Data extracted from a collection:
▬▬▬▬▬▬▬▬▬▬

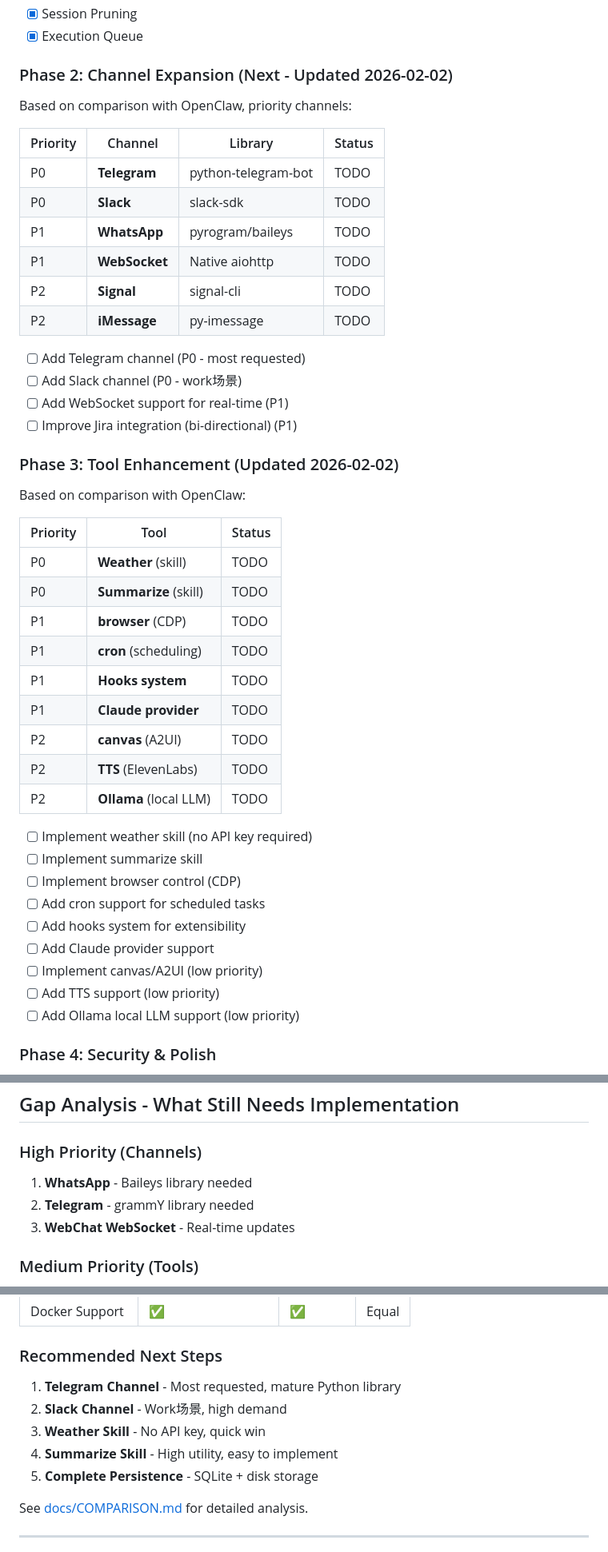
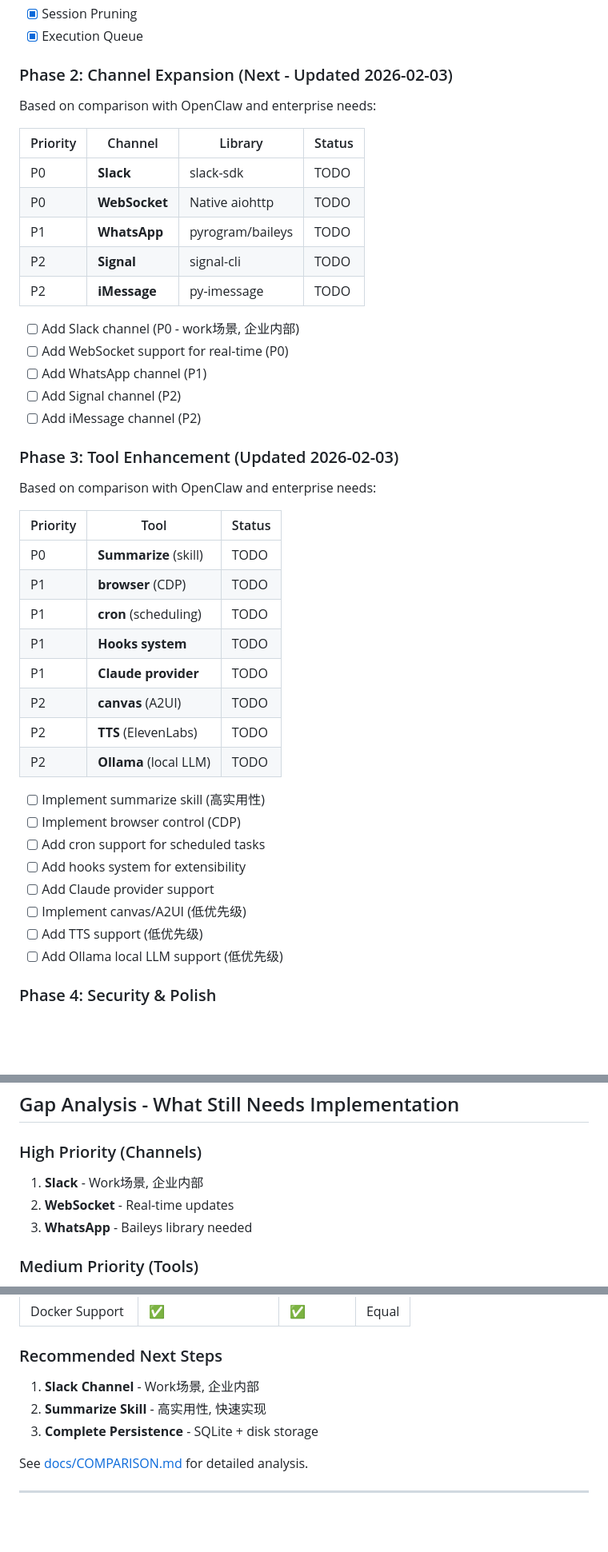
Before and after one commit to dvnuo/engineering-flow-platform, a Markdown page: ROADMAP.md, 3 parts joined by grey strips. Shown at 80% size. GitHub-like rendering; blank space fills up the shorter version.

Commit message:
chore: Remove Weather and Telegram from enterprise roadmap
## Changes

- Removed Weather skill (not enterprise relevant)
- Removed Telegram channel (not enterprise relevant)
- Updated priorities to focus on Slack, Summarize skill
- Removed Google Chat, Microsoft Teams from channel table
- Updated channel count from (+5 planned) to (+4 planned)

```diff
--- a/ROADMAP.md
+++ b/ROADMAP.md
@@ -145,29 +142,28 @@
 - [x] Session Pruning
 - [x] Execution Queue
 
-### Phase 2: Channel Expansion (Next - Updated 2026-02-02)
-Based on comparison with OpenClaw, priority channels:
+### Phase 2: Channel Expansion (Next - Updated 2026-02-03)
+Based on comparison with OpenClaw and enterprise needs:
 
 | Priority | Channel | Library | Status |
 |----------|---------|---------|--------|
-| P0 | **Telegram** | python-telegram-bot | TODO |
 | P0 | **Slack** | slack-sdk | TODO |
+| P0 | **WebSocket** | Native aiohttp | TODO |
 | P1 | **WhatsApp** | pyrogram/baileys | TODO |
-| P1 | **WebSocket** | Native aiohttp | TODO |
 | P2 | **Signal** | signal-cli | TODO |
 | P2 | **iMessage** | py-imessage | TODO |
 
-- [ ] Add Telegram channel (P0 - most requested)
-- [ ] Add Slack channel (P0 - work场景)
-- [ ] Add WebSocket support for real-time (P1)
-- [ ] Improve Jira integration (bi-directional) (P1)
+- [ ] Add Slack channel (P0 - work场景, 企业内部)
+- [ ] Add WebSocket support for real-time (P0)
+- [ ] Add WhatsApp channel (P1)
+- [ ] Add Signal channel (P2)
+- [ ] Add iMessage channel (P2)
 
-### Phase 3: Tool Enhancement (Updated 2026-02-02)
-Based on comparison with OpenClaw:
+### Phase 3: Tool Enhancement (Updated 2026-02-03)
+Based on comparison with OpenClaw and enterprise needs:
 
 | Priority | Tool | Status |
 |----------|------|--------|
-| P0 | **Weather** (skill) | TODO |
 | P0 | **Summarize** (skill) | TODO |
 | P1 | **browser** (CDP) | TODO |
 | P1 | **cron** (scheduling) | TODO |
@@ -177,15 +173,14 @@ Based on comparison with OpenClaw:
 | P2 | **TTS** (ElevenLabs) | TODO |
 | P2 | **Ollama** (local LLM) | TODO |
 
-- [ ] Implement weather skill (no API key required)
-- [ ] Implement summarize skill
+- [ ] Implement summarize skill (高实用性)
 - [ ] Implement browser control (CDP)
 - [ ] Add cron support for scheduled tasks
 - [ ] Add hooks system for extensibility
 - [ ] Add Claude provider support
-- [ ] Implement canvas/A2UI (low priority)
-- [ ] Add TTS support (low priority)
-- [ ] Add Ollama local LLM support (low priority)
+- [ ] Implement canvas/A2UI (低优先级)
+- [ ] Add TTS support (低优先级)
+- [ ] Add Ollama local LLM support (低优先级)
 
 ### Phase 4: Security & Polish
 - [ ] DM pairing mode
@@ -205,9 +200,9 @@ Based on comparison with OpenClaw:
 ## Gap Analysis - What Still Needs Implementation
 
 ### High Priority (Channels)
-1. **WhatsApp** - Baileys library needed
-2. **Telegram** - grammY library needed
-3. **WebChat WebSocket** - Real-time updates
+1. **Slack** - Work场景, 企业内部
+2. **WebSocket** - Real-time updates
+3. **WhatsApp** - Baileys library needed
 
 ### Medium Priority (Tools)
 1. **browser** - CDP control
@@ -299,11 +294,9 @@ codew/
 
 ### Recommended Next Steps
 
-1. **Telegram Channel** - Most requested, mature Python library
-2. **Slack Channel** - Work场景, high demand
-3. **Weather Skill** - No API key, quick win
-4. **Summarize Skill** - High utility, easy to implement
-5. **Complete Persistence** - SQLite + disk storage
+1. **Slack Channel** - Work场景, 企业内部
+2. **Summarize Skill** - 高实用性, 快速实现
+3. **Complete Persistence** - SQLite + disk storage
 
 See [docs/COMPARISON.md](docs/COMPARISON.md) for detailed analysis.
 
```
Also changed, not shown: other parts of ROADMAP.md (+7 -10 lines).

▬▬▬▬▬▬▬▬▬▬

What is being asked
None of the pictures should appear, though every line of the data above must be reproduced exactly.

Answer box
Before and after one commit to dvnuo/engineering-flow-platform, a Markdown page: ROADMAP.md, 3 parts joined by grey strips. Shown at 80% size. GitHub-like rendering; blank space fills up the shorter version.

Commit message:
chore: Remove Weather and Telegram from enterprise roadmap
## Changes

- Removed Weather skill (not enterprise relevant)
- Removed Telegram channel (not enterprise relevant)
- Updated priorities to focus on Slack, Summarize skill
- Removed Google Chat, Microsoft Teams from channel table
- Updated channel count from (+5 planned) to (+4 planned)

```diff
--- a/ROADMAP.md
+++ b/ROADMAP.md
@@ -145,29 +142,28 @@
 - [x] Session Pruning
 - [x] Execution Queue
 
-### Phase 2: Channel Expansion (Next - Updated 2026-02-02)
-Based on comparison with OpenClaw, priority channels:
+### Phase 2: Channel Expansion (Next - Updated 2026-02-03)
+Based on comparison with OpenClaw and enterprise needs:
 
 | Priority | Channel | Library | Status |
 |----------|---------|---------|--------|
-| P0 | **Telegram** | python-telegram-bot | TODO |
 | P0 | **Slack** | slack-sdk | TODO |
+| P0 | **WebSocket** | Native aiohttp | TODO |
 | P1 | **WhatsApp** | pyrogram/baileys | TODO |
-| P1 | **WebSocket** | Native aiohttp | TODO |
 | P2 | **Signal** | signal-cli | TODO |
 | P2 | **iMessage** | py-imessage | TODO |
 
-- [ ] Add Telegram channel (P0 - most requested)
-- [ ] Add Slack channel (P0 - work场景)
-- [ ] Add WebSocket support for real-time (P1)
-- [ ] Improve Jira integration (bi-directional) (P1)
+- [ ] Add Slack channel (P0 - work场景, 企业内部)
+- [ ] Add WebSocket support for real-time (P0)
+- [ ] Add WhatsApp channel (P1)
+- [ ] Add Signal channel (P2)
+- [ ] Add iMessage channel (P2)
 
-### Phase 3: Tool Enhancement (Updated 2026-02-02)
-Based on comparison with OpenClaw:
+### Phase 3: Tool Enhancement (Updated 2026-02-03)
+Based on comparison with OpenClaw and enterprise needs:
 
 | Priority | Tool | Status |
 |----------|------|--------|
-| P0 | **Weather** (skill) | TODO |
 | P0 | **Summarize** (skill) | TODO |
 | P1 | **browser** (CDP) | TODO |
 | P1 | **cron** (scheduling) | TODO |
@@ -177,15 +173,14 @@ Based on comparison with OpenClaw:
 | P2 | **TTS** (ElevenLabs) | TODO |
 | P2 | **Ollama** (local LLM) | TODO |
 
-- [ ] Implement weather skill (no API key required)
-- [ ] Implement summarize skill
+- [ ] Implement summarize skill (高实用性)
 - [ ] Implement browser control (CDP)
 - [ ] Add cron support for scheduled tasks
 - [ ] Add hooks system for extensibility
 - [ ] Add Claude provider support
-- [ ] Implement canvas/A2UI (low priority)
-- [ ] Add TTS support (low priority)
-- [ ] Add Ollama local LLM support (low priority)
+- [ ] Implement canvas/A2UI (低优先级)
+- [ ] Add TTS support (低优先级)
+- [ ] Add Ollama local LLM support (低优先级)
 
 ### Phase 4: Security & Polish
 - [ ] DM pairing mode
@@ -205,9 +200,9 @@ Based on comparison with OpenClaw:
 ## Gap Analysis - What Still Needs Implementation
 
 ### High Priority (Channels)
-1. **WhatsApp** - Baileys library needed
-2. **Telegram** - grammY library needed
-3. **WebChat WebSocket** - Real-time updates
+1. **Slack** - Work场景, 企业内部
+2. **WebSocket** - Real-time updates
+3. **WhatsApp** - Baileys library needed
 
 ### Medium Priority (Tools)
 1. **browser** - CDP control
@@ -299,11 +294,9 @@ codew/
 
 ### Recommended Next Steps
 
-1. **Telegram Channel** - Most requested, mature Python library
-2. **Slack Channel** - Work场景, high demand
-3. **Weather Skill** - No API key, quick win
-4. **Summarize Skill** - High utility, easy to implement
-5. **Complete Persistence** - SQLite + disk storage
+1. **Slack Channel** - Work场景, 企业内部
+2. **Summarize Skill** - 高实用性, 快速实现
+3. **Complete Persistence** - SQLite + disk storage
 
 See [docs/COMPARISON.md](docs/COMPARISON.md) for detailed analysis.
 
```
Also changed, not shown: other parts of ROADMAP.md (+7 -10 lines).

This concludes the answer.